Purchase this article with an account.
B. M. Tam, O. L. Moritz; Light Activation of Rhodopsin Mutants T4K and T17M Causes Retinal Degeneration Due to Loss of Structural Integrity. Invest. Ophthalmol. Vis. Sci. 2009;50(13):2287.
Download citation file:
© ARVO (1962-2015); The Authors (2016-present)
We have previously demonstrated that the RP-associated rhodopsin mutations T4K and T17M cause light sensitive retinal degeneration in transgenic X. laevis. In this study, we examine the mechanisms underlying light sensitivity for these two N-terminal rhodopsin mutants.

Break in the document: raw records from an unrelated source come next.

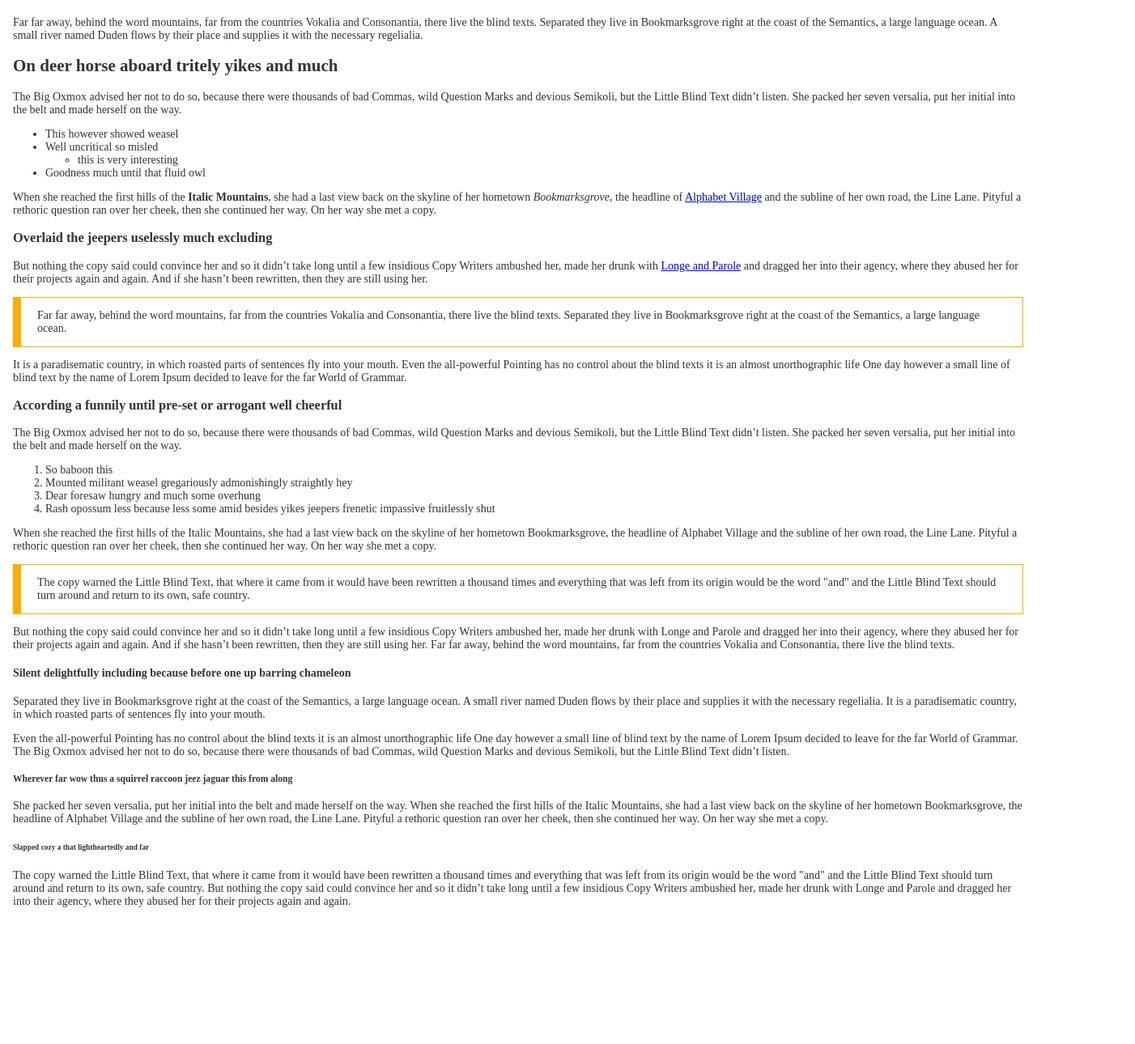
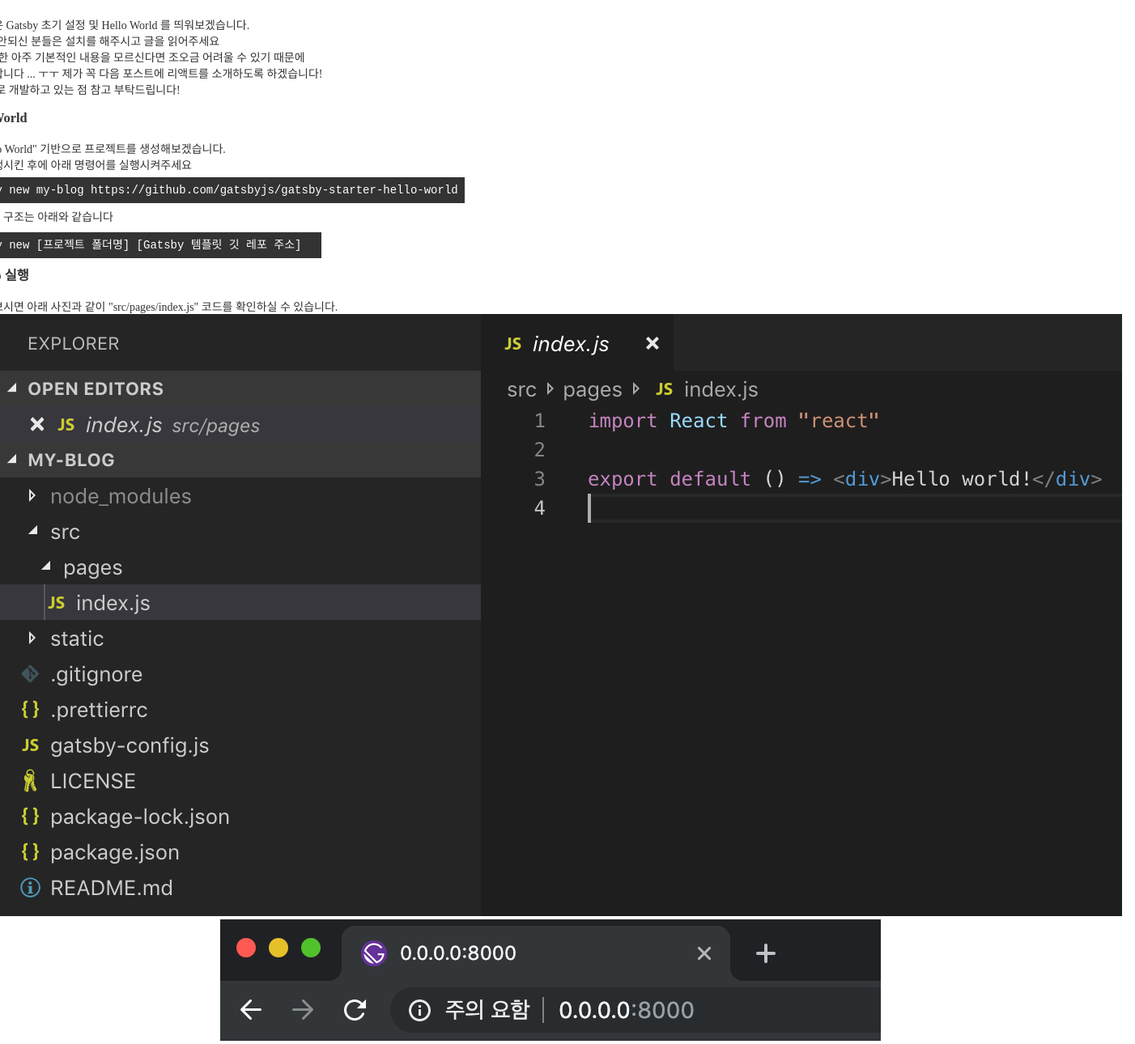
Before and after one commit to cjisu/blog, a Gatsby site: page /content/blog/gatsby2/gatsby2/ in a window 1280 px wide. Shown: the part 182-1472 px from the top of the page at 81% size, 1402 px wide, since content can reach past the window. Before the commit the page ends 1318 px from the top, so only its background shows below. Built offline with nearby package versions, Linux system fonts and the light colour scheme; Gatsby itself is replaced by a stand-in of ours; some packages are replaced by stand-ins of ours; code samples lack their colours.

Commit message:
Blogging second post

````diff
--- a/gatsby-config.js
+++ b/gatsby-config.js
@@ -26,7 +26,7 @@
           {
             resolve: `gatsby-remark-images`,
             options: {
-              maxWidth: 360,
+              maxWidth: 720,
               wrapperStyle:
                 "margin-left: 0!important; margin-right: 0!important;",
             },
--- a/src/assets/css/post.css
+++ b/src/assets/css/post.css
@@ -20,7 +20,14 @@
     padding-left: 20px;
     padding-right: 20px;
     border-left: 10px solid #ffae00;
-  }
+}
+
+code{
+  padding: 8px;
+  margin: 8px 0px;
+  background-color: #333333;
+  color: #ffffff;
+}
 
 @media (max-width: 400px) {
 .post__template__title {
--- a/src/content/blog/gatsby2/gatsby2.md
+++ b/src/content/blog/gatsby2/gatsby2.md
@@ -5,105 +5,30 @@
 description: Gatsby - Hello World
 featuredImage: ../gatsby1/main.png
 ---
-Far far away, behind the word mountains, far from the countries Vokalia and
-Consonantia, there live the blind texts. Separated they live in Bookmarksgrove
-right at the coast of the Semantics, a large language ocean. A small river named
-Duden flows by their place and supplies it with the necessary regelialia.
+안녕하세요, 오늘은 Gatsby 초기 설정 및 Hello World 를 띄워보겠습니다.
+먼저 node 설치가 안되신 분들은 설치를 해주시고 글을 읽어주세요
+그리고 React에 대한 아주 기본적인 내용을 모르신다면 조오금 어려울 수 있기 때문에
+따로 학습이 필요합니다 ... ㅜㅜ 제가 꼭 다음 포스트에 리액트를 소개하도록 하겠습니다!
+저는 mac book 으로 개발하고 있는 점 참고 부탁드립니다!
 
-## On deer horse aboard tritely yikes and much
+### Gatsby Hello World
+우선 저희는 "Hello World" 기반으로 프로젝트를 생성해보겠습니다.
+먼저 터미널을 실행시킨 후에 아래 명령어를 실행시켜주세요
+```SHEEL
+> npx gatsby new my-blog https://github.com/gatsbyjs/gatsby-starter-hello-world
+```
 
-The Big Oxmox advised her not to do so, because there were thousands of bad
-Commas, wild Question Marks and devious Semikoli, but the Little Blind Text
-didn’t listen. She packed her seven versalia, put her initial into the belt and
-made herself on the way.
+실행시킨 명령어의 구조는 아래와 같습니다
+```SHEEL
+> npx gatsby new [프로젝트 폴더명] [Gatsby 템플릿 깃 레포 주소]
+```
 
-- This however showed weasel
-- Well uncritical so misled
-  - this is very interesting
-- Goodness much until that fluid owl
+### Gatsby develop 실행
+이제 코드를 열어보시면 아래 사진과 같이 "src/pages/index.js" 코드를 확인하실 수 있습니다.
+![gatsby-hello-world](./gatsby-hello-world.png)
+이후 터미널에서 `npx gatsby develop` 를 실행시켜주세요
+![hello-world](./hello-world.png)
 
-When she reached the first hills of the **Italic Mountains**, she had a last
-view back on the skyline of her hometown _Bookmarksgrove_, the headline of
-[Alphabet Village](http://google.com) and the subline of her own road, the Line
-Lane. Pityful a rethoric question ran over her cheek, then she continued her
-way. On her way she met a copy.
-
-### Overlaid the jeepers uselessly much excluding
-
-But nothing the copy said could convince her and so it didn’t take long until a
-few insidious Copy Writers ambushed her, made her drunk with
-[Longe and Parole](http://google.com) and dragged her into their agency, where
-they abused her for their projects again and again. And if she hasn’t been
-rewritten, then they are still using her.
-
-> Far far away, behind the word mountains, far from the countries Vokalia and
-> Consonantia, there live the blind texts. Separated they live in Bookmarksgrove
-> right at the coast of the Semantics, a large language ocean.
-
-It is a paradisematic country, in which roasted parts of sentences fly into your
-mouth. Even the all-powerful Pointing has no control about the blind texts it is
-an almost unorthographic life One day however a small line of blind text by the
-name of Lorem Ipsum decided to leave for the far World of Grammar.
-
-### According a funnily until pre-set or arrogant well cheerful
-
-The Big Oxmox advised her not to do so, because there were thousands of bad
-Commas, wild Question Marks and devious Semikoli, but the Little Blind Text
-didn’t listen. She packed her seven versalia, put her initial into the belt and
-made herself on the way.
-
-1.  So baboon this
-2.  Mounted militant weasel gregariously admonishingly straightly hey
-3.  Dear foresaw hungry and much some overhung
-4.  Rash opossum less because less some amid besides yikes jeepers frenetic
-    impassive fruitlessly shut
-
-When she reached the first hills of the Italic Mountains, she had a last view
-back on the skyline of her hometown Bookmarksgrove, the headline of Alphabet
-Village and the subline of her own road, the Line Lane. Pityful a rethoric
-question ran over her cheek, then she continued her way. On her way she met a
-copy.
-
-> The copy warned the Little Blind Text, that where it came from it would have
-> been rewritten a thousand times and everything that was left from its origin
-> would be the word "and" and the Little Blind Text should turn around and
-> return to its own, safe country.
-
-But nothing the copy said could convince her and so it didn’t take long until a
-few insidious Copy Writers ambushed her, made her drunk with Longe and Parole
-and dragged her into their agency, where they abused her for their projects
-again and again. And if she hasn’t been rewritten, then they are still using
-her. Far far away, behind the word mountains, far from the countries Vokalia and
-Consonantia, there live the blind texts.
-
-#### Silent delightfully including because before one up barring chameleon
-
-Separated they live in Bookmarksgrove right at the coast of the Semantics, a
-large language ocean. A small river named Duden flows by their place and
-supplies it with the necessary regelialia. It is a paradisematic country, in
-which roasted parts of sentences fly into your mouth.
-
-Even the all-powerful Pointing has no control about the blind texts it is an
-almost unorthographic life One day however a small line of blind text by the
-name of Lorem Ipsum decided to leave for the far World of Grammar. The Big Oxmox
-advised her not to do so, because there were thousands of bad Commas, wild
-Question Marks and devious Semikoli, but the Little Blind Text didn’t listen.
-
-##### Wherever far wow thus a squirrel raccoon jeez jaguar this from along
-
-She packed her seven versalia, put her initial into the belt and made herself on
-the way. When she reached the first hills of the Italic Mountains, she had a
-last view back on the skyline of her hometown Bookmarksgrove, the headline of
-Alphabet Village and the subline of her own road, the Line Lane. Pityful a
-rethoric question ran over her cheek, then she continued her way. On her way she
-met a copy.
-
-###### Slapped cozy a that lightheartedly and far
-
-The copy warned the Little Blind Text, that where it came from it would have
-been rewritten a thousand times and everything that was left from its origin
-would be the word "and" and the Little Blind Text should turn around and return
-to its own, safe country. But nothing the copy said could convince her and so it
-didn’t take long until a few insidious Copy Writers ambushed her, made her drunk
-with Longe and Parole and dragged her into their agency, where they abused her
-for their projects again and again.
+> 이제 index.js 파일을 자유롭게 수정해보세요
+> gatsby 에서는 수정사항을 즉시 반영해주기 때문에
+> 실행하신 브라우저에서 바로바로 변경사항을 보실 수 있습니다
````
Also changed, not shown: src/content/blog/gatsby2/gatsby-hello-world.png (added), src/content/blog/gatsby2/hello-world.png (added).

Seven human rhodopsin mutations that prevent N-linked glycosylation at either or both consensus glycosylation sites were generated, including three mutations associated with RP (T4K, N15S and T17M). Furthermore, T17M was also placed in the context of a constitutively inactive rhodopsin that cannot bind chromophore, and a thermally stablized rhodopsin. Transgenic tadpoles expressing these rhodopsin mutants were generated by nuclear transplantation. Tadpoles were raised in either cyclic light or constant dark conditions. Transgenic rhodopsin levels and retinal degeneration were assessed by quantitative dot blot analysis. Frozen retinal sections were analyzed by immunocytochemistry and confocal microscopy to determine protein localization.
All RP-associated mutations caused retinal degeneration in transgenic X. laevis. However, while all tested mutations affecting the glycosylation consensus sequence at N15 caused rod death, some of the amino acid substitutions abolishing glycosylation at N2 were not toxic. All of the mutant rhodopsins studied, including a double mutant that abolished both glycosylation sites, were primarily localized to the outer segment disks and Golgi membranes. Human T17M rhodopsin was significantly less toxic when the molecule was prevented from adopting the active conformation (either by dark rearing or in the context of a constitutively inactive rhodopsin). Furthermore, the T17M mutation caused significantly less retinal degeneration in the context of a rhodopsin with increased thermal stability.
Our results indicate that glycosylation at N2 is not required for rhodopsin biosynthesis, targeting or trafficking, and that alterations of the amino acid sequence in this region, rather than loss of glycosylation per se, are responsible for retinal degeneration. In contrast, the carbohydrate modification at N15 rather than the amino acid sequence may be critical for structural stability. For T17M rhodopsin, our results are consistent with a cell death mechanism that involves instability of the mutant rhodopsin molecule on exposure to light. In contrast to P23H rhodopsin, this instability is not due to loss of thermodynamic stabilization via chromophore binding, but rather is specifically associated with the transition to the active conformation of rhodopsin.
This PDF is available to Subscribers Only